    Congrats Tony! Thanks for the update!

  14. steve lyon says:

    Congratulations, good Sir! Dang glad to see that D1 and D1D1 are happy and healthy.

    • Tony says:

      Thanks, Iron Butt! Hey, did the paperwork go through yet? I’ve been wondering if you ever got that official bobblehead doll they owe you, the combination floor jack/electron microscope, blender/jerky-maker thing whatever it was?

  15. Pickleman says:

    Congrats, gramps! Damn, babies sure are cute. Echo your observations on 911 Memorial – and now I’m salivating for some Indian cuisine. Best of the new year!

    • Tony says:

      Thanks, John! So far I’ve noticed that once you have a grandchild it seems weird not to see her every day. Oh well, today I think I might set the writing aside and paint that dollhouse/bookcase thing I built for her. Won’t do anything outdoors; it’s cold here & the sky looks as if it has some Michigan to dump on us.

  16. emery says:

    Tony. Grandchildren are God’s gift for not killing your kids. As a new member of the Grandpa Society, it is your duty to help the grand kids come up with mischief they never dreamed about.

    Other guides of life:
    buy cool noisy toys that require batteries
    botch a few diaper changes and they won’t let you do it again
    get ’em hopped up on sugar before sending them home
    grandpas can do anything

    In between times I know you will teach them the values that are most important to you.

    • Tony says:

      Too bad the iron piggy’s down for repairs, I could take the little one out for her first motorcycle ride!

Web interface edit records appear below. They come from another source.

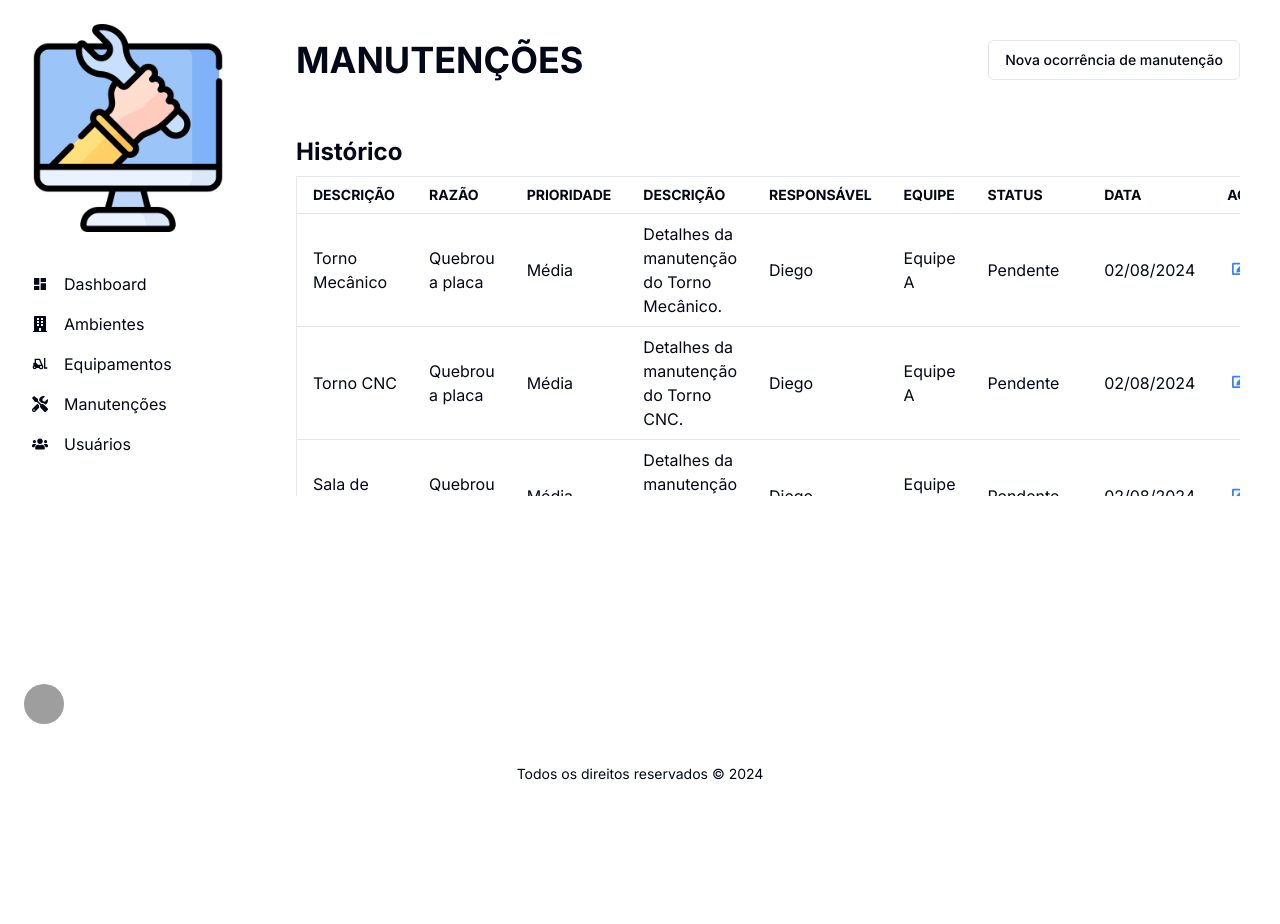
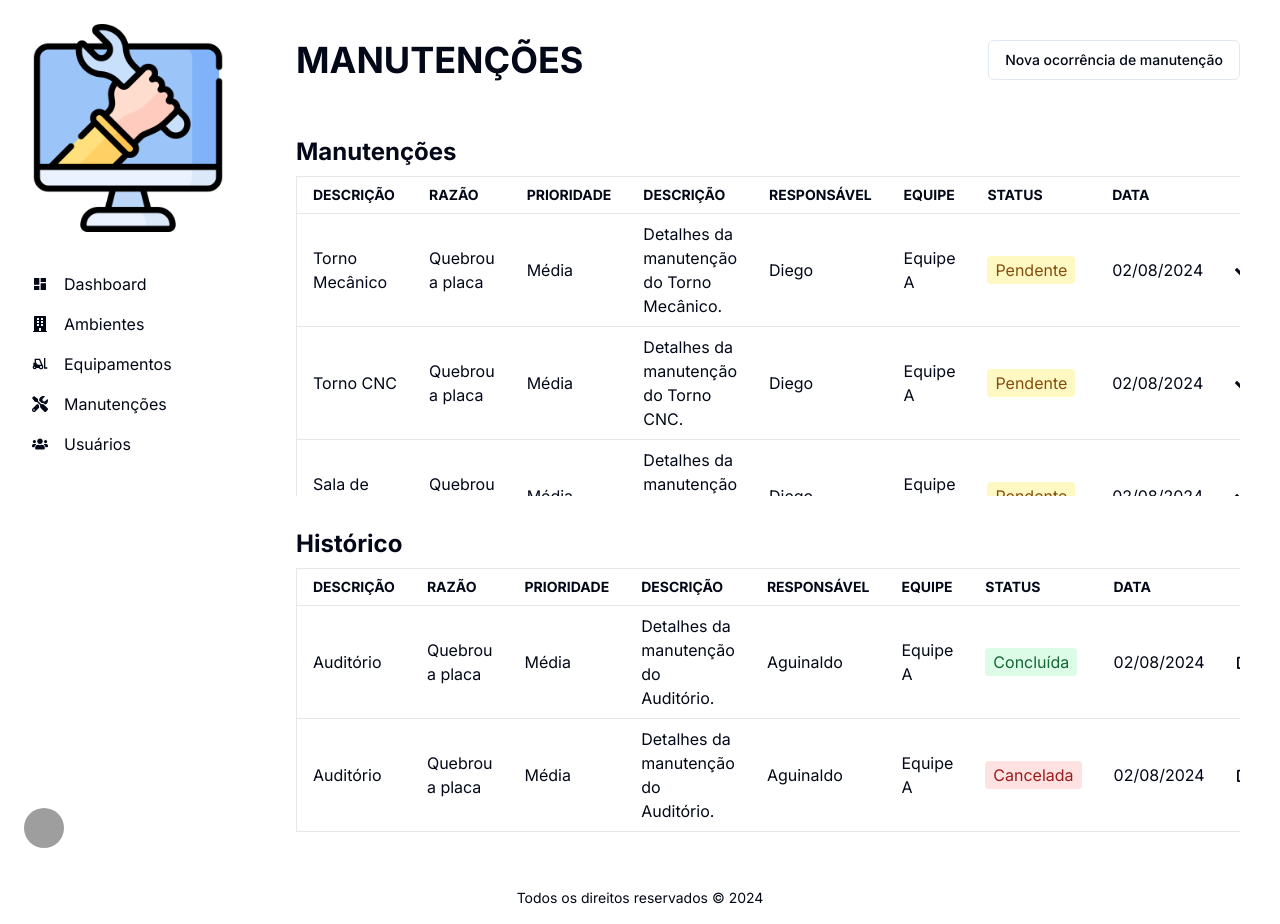
Before and after one commit to DiegoH3nr1que/web_system, a Next.js app in the folder frontend/: page /manutencoes in a window 1280 px wide. Before the commit the page ends 800 px from the top, so only its background shows below. Built offline with nearby package versions, Linux system fonts and the light colour scheme; grey boxes are pictures that could not be loaded.

Commit message:
feat():table insertion for maintenance and history

```diff
--- a/frontend/src/app/components/dialog.tsx
+++ b/frontend/src/app/components/dialog.tsx
@@ -21,7 +21,7 @@ interface DialogProps {
     label: string;
     type: string;
     defaultValue?: string;
-    options?: { value: string; label: string }[];  // Adicione a propriedade options para campos do tipo select
+    options?: { value: string; label: string }[];
   }[];
 }
 
--- a/frontend/src/app/components/table.tsx
+++ b/frontend/src/app/components/table.tsx
@@ -1,5 +1,6 @@
 import React from "react";
 import { FaEdit, FaTrash } from "react-icons/fa";
+import { FcOk } from "react-icons/fc";
 
 interface Column {
   header: string;
@@ -10,9 +11,10 @@ interface Column {
 interface TableProps {
   columns: Column[];
   data: Record<string, any>[];
+  actions?: (item: Record<string, any>) => React.ReactNode;
 }
 
-const Table: React.FC<TableProps> = ({ columns, data }) => {
+const Table: React.FC<TableProps> = ({ columns, data, actions }) => {
   return (
     <div className="max-h-80 overflow-y-auto relative">
       <table className="min-w-full bg-background border border-gray-200 rounded-sm text-foreground">
@@ -21,14 +23,12 @@ const Table: React.FC<TableProps> = ({ columns, data }) => {
             {columns.map((column, index) => (
               <th
                 key={index}
-                className={`px-4 py-2 ${
-                  column.isNumeric ? "text-right" : "text-left"
-                }`}
+                className={`px-4 py-2 ${column.isNumeric ? "text-right" : "text-left"}`}
               >
                 {column.header}
               </th>
             ))}
-            <th className="px-4 py-2 text-center">Ações</th>
+            {actions && <th className="px-4 py-2 text-center">Ações</th>}
           </tr>
         </thead>
         <tbody>
@@ -37,21 +37,16 @@ const Table: React.FC<TableProps> = ({ columns, data }) => {
               {columns.map((column, colIndex) => (
                 <td
                   key={colIndex}
-                  className={`px-4 py-2 ${
-                    column.isNumeric ? "text-right" : "text-left"
-                  }`}
+                  className={`px-4 py-2 ${column.isNumeric ? "text-right" : "text-left"}`}
                 >
                   {item[column.accessor]}
                 </td>
               ))}
-              <td className="px-4 py-2 text-center">
-                <button className="text-blue-500 hover:text-blue-700 mr-2">
-                  <FaEdit />
-                </button>
-                <button className="text-red-500 hover:text-red-700">
-                  <FaTrash />
-                </button>
-              </td>
+              {actions && (
+                <td className="px-4 py-2 text-center">
+                  {actions(item)}
+                </td>
+              )}
             </tr>
           ))}
         </tbody>
--- a/frontend/src/app/manutencoes/page.tsx
+++ b/frontend/src/app/manutencoes/page.tsx
@@ -3,7 +3,8 @@ import { Footer } from "../components/footer";
 import Table from "../components/table";
 import { FcHighPriority } from "react-icons/fc";
 import { CustomDialog } from "../components/dialog";
-
+import { FaEdit, FaTrash, FaCheck } from "react-icons/fa";
+import { BiDotsHorizontalRounded } from "react-icons/bi";
 
 export default function ManutencaoPage() {
   const cards = [
@@ -126,6 +127,24 @@ export default function ManutencaoPage() {
     },
     {
       color: "border bg-gray-300",
+      maintenance_id: "12",
+      reason: "Quebrou a placa",
+      text: "Auditório",
+      icon: <FcHighPriority size={48} />,
+      description: "Detalhes da manutenção do Auditório.",
+      person: "Aguinaldo",
+      priority: "Média",
+      status: "Pendente",
+      equip: "Equipe A",
+      date: "02/08/2024",
+    },
+  ];
+
+
+  const cards2 = [
+
+    {
+      color: "border bg-gray-300",
       maintenance_id: "10",
       reason: "Quebrou a placa",
       text: "Auditório",
@@ -150,20 +169,9 @@ export default function ManutencaoPage() {
       equip: "Equipe A",
       date: "02/08/2024",
     },
-    {
-      color: "border bg-gray-300",
-      maintenance_id: "12",
-      reason: "Quebrou a placa",
-      text: "Auditório",
-      icon: <FcHighPriority size={48} />,
-      description: "Detalhes da manutenção do Auditório.",
-      person: "Aguinaldo",
-      priority: "Média",
-      status: "Pendente",
-      equip: "Equipe A",
-      date: "02/08/2024",
-    },
-  ];
+  ]
+
+
 
   const statusOptions = [
     { value: "pendente", label: "Pendente" },
@@ -171,6 +179,21 @@ export default function ManutencaoPage() {
     { value: "concluída", label: "Concluída" },
     { value: "cancelada", label: "Cancelada" },
   ];
+
+  const getStatusClass = (status: string) => {
+    switch (status) {
+      case "Pendente":
+        return "bg-yellow-100 text-yellow-800";
+      case "Em andamento":
+        return "bg-blue-100 text-blue-800";
+      case "Concluída":
+        return "bg-green-100 text-green-800";
+      case "Cancelada":
+        return "bg-red-100 text-red-800";
+      default:
+        return "";
+    }
+  };
 
   const PriorityOptions = [
     { value: "minimo", label: "Mínima" },
@@ -183,6 +206,7 @@ export default function ManutencaoPage() {
     { value: "equipe_b", label: "Equipe B" },
     { value: "equipe_c", label: "Equipe C" },
   ];
+
   const columns = [
     { header: "Descrição", accessor: "text" },
     { header: "Razão", accessor: "reason" },
@@ -193,6 +217,28 @@ export default function ManutencaoPage() {
     { header: "Status", accessor: "status" },
     { header: "Data", accessor: "date" },
   ];
+
+  const formattedDataMan = cards.map((item) => ({
+    ...item,
+    status: (
+      <span className={`px-2 py-1 rounded ${getStatusClass(item.status)}`}>
+        {item.status}
+      </span>
+    ),
+  }));
+
+
+
+
+
+  const formattedDataHist = cards2.map((item) => ({
+    ...item,
+    status: (
+      <span className={`px-2 py-1 rounded ${getStatusClass(item.status)}`}>
+        {item.status}
+      </span>
+    ),
+  }));
 
   return (
     <div className="h-screen flex flex-col">
@@ -259,10 +305,50 @@ export default function ManutencaoPage() {
           </div>
           <div className="rounded-md container mx-auto p-4 bg-background w-full">
             <div className="text-2xl font-bold text-foreground mb-2">
+              <h1>Manutenções</h1>
+            </div>
+            <div className="grid grid-cols-1 gap-2 max-h-80 w-full overflow-y-auto overflow-x-hidden">
+              <Table
+                columns={columns}
+                data={formattedDataMan}
+                actions={(item) => (
+                  <div className="flex space-x-2">
+                    <button className="text-foreground">
+                      <FaCheck />
+                    </button>
+                    <button className="text-foreground mr-2">
+                      <FaEdit />
+                    </button>
+                    <button className="text-foreground mr-2">
+                      <FaTrash />
+                    </button>
+                  </div>
+                )}
+              />
+            </div>
+          </div>
+          <div className="rounded-md container mx-auto p-4 bg-background w-full">
+            <div className="text-2xl font-bold text-foreground mb-2">
               <h1>Histórico</h1>
             </div>
             <div className="grid grid-cols-1 gap-2 max-h-80 w-full overflow-y-auto overflow-x-hidden">
-              <Table columns={columns} data={cards} />
+              <Table
+                columns={columns}
+                data={formattedDataHist}
+                actions={(item) => (
+                  <div className="flex space-x-2">
+                    <button className="text-foreground mr-2">
+                      <FaEdit />
+                    </button>
+                    <button className="text-foreground mr-2">
+                      <FaTrash />
+                    </button>
+                    <button className="text-foreground mr-2">
+                    <BiDotsHorizontalRounded />
+                    </button>
+                  </div>
+                )}
+              />
             </div>
           </div>
         </main>
--- a/frontend/src/app/usuarios/page.tsx
+++ b/frontend/src/app/usuarios/page.tsx
@@ -4,11 +4,9 @@ import { Aside } from "../components/aside";
 import { Footer } from "../components/footer";
 import { FaEdit, FaTrash } from "react-icons/fa";
 import Table from "../components/table";
-import { Button } from "@/components/ui/button";
 import { CustomDialog } from "../components/dialog";
 
 export default function userPage() {
-  const [isPopoverOpen, setIsPopoverOpen] = useState(false);
 
   const columns = [
     { header: "Username", accessor: "username" },
@@ -163,7 +161,20 @@ export default function userPage() {
                 />
               </div>
               <div className="max-h-96 overflow-y-auto">
-                <Table columns={columns} data={data} />
+                <Table
+                  columns={columns}
+                  data={data}
+                  actions={(item) => (
+                    <div className="flex space-x-2">
+                      <button className="text-foreground mr-2">
+                        <FaEdit />
+                      </button>
+                      <button className="text-foreground mr-2">
+                        <FaTrash />
+                      </button>
+                    </div>
+                  )}
+                />
               </div>
             </div>
           </div>
```
Also changed, not shown: frontend/src/app/components/theme-mode.tsx (+1 -85 lines).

Well, but it is chilly, 16 degrees… I’d probably hear about that.

  17. Tom Brown says:

    Wonderful photos & text. Glad that Pam’s shoulder has healed so she can tote baby and baby gear. Suggestion: Drop the D1D1 tag — your granddaughter is much prettier than a robot.

    • Tony says:

      Haha! Indeed she is, Tom.

      Port Orange even sounds like a milder place to be today than deep-frozen, wind-scoured Little Rhody.

Leave a Reply

Your email address will not be published. Required fields are marked *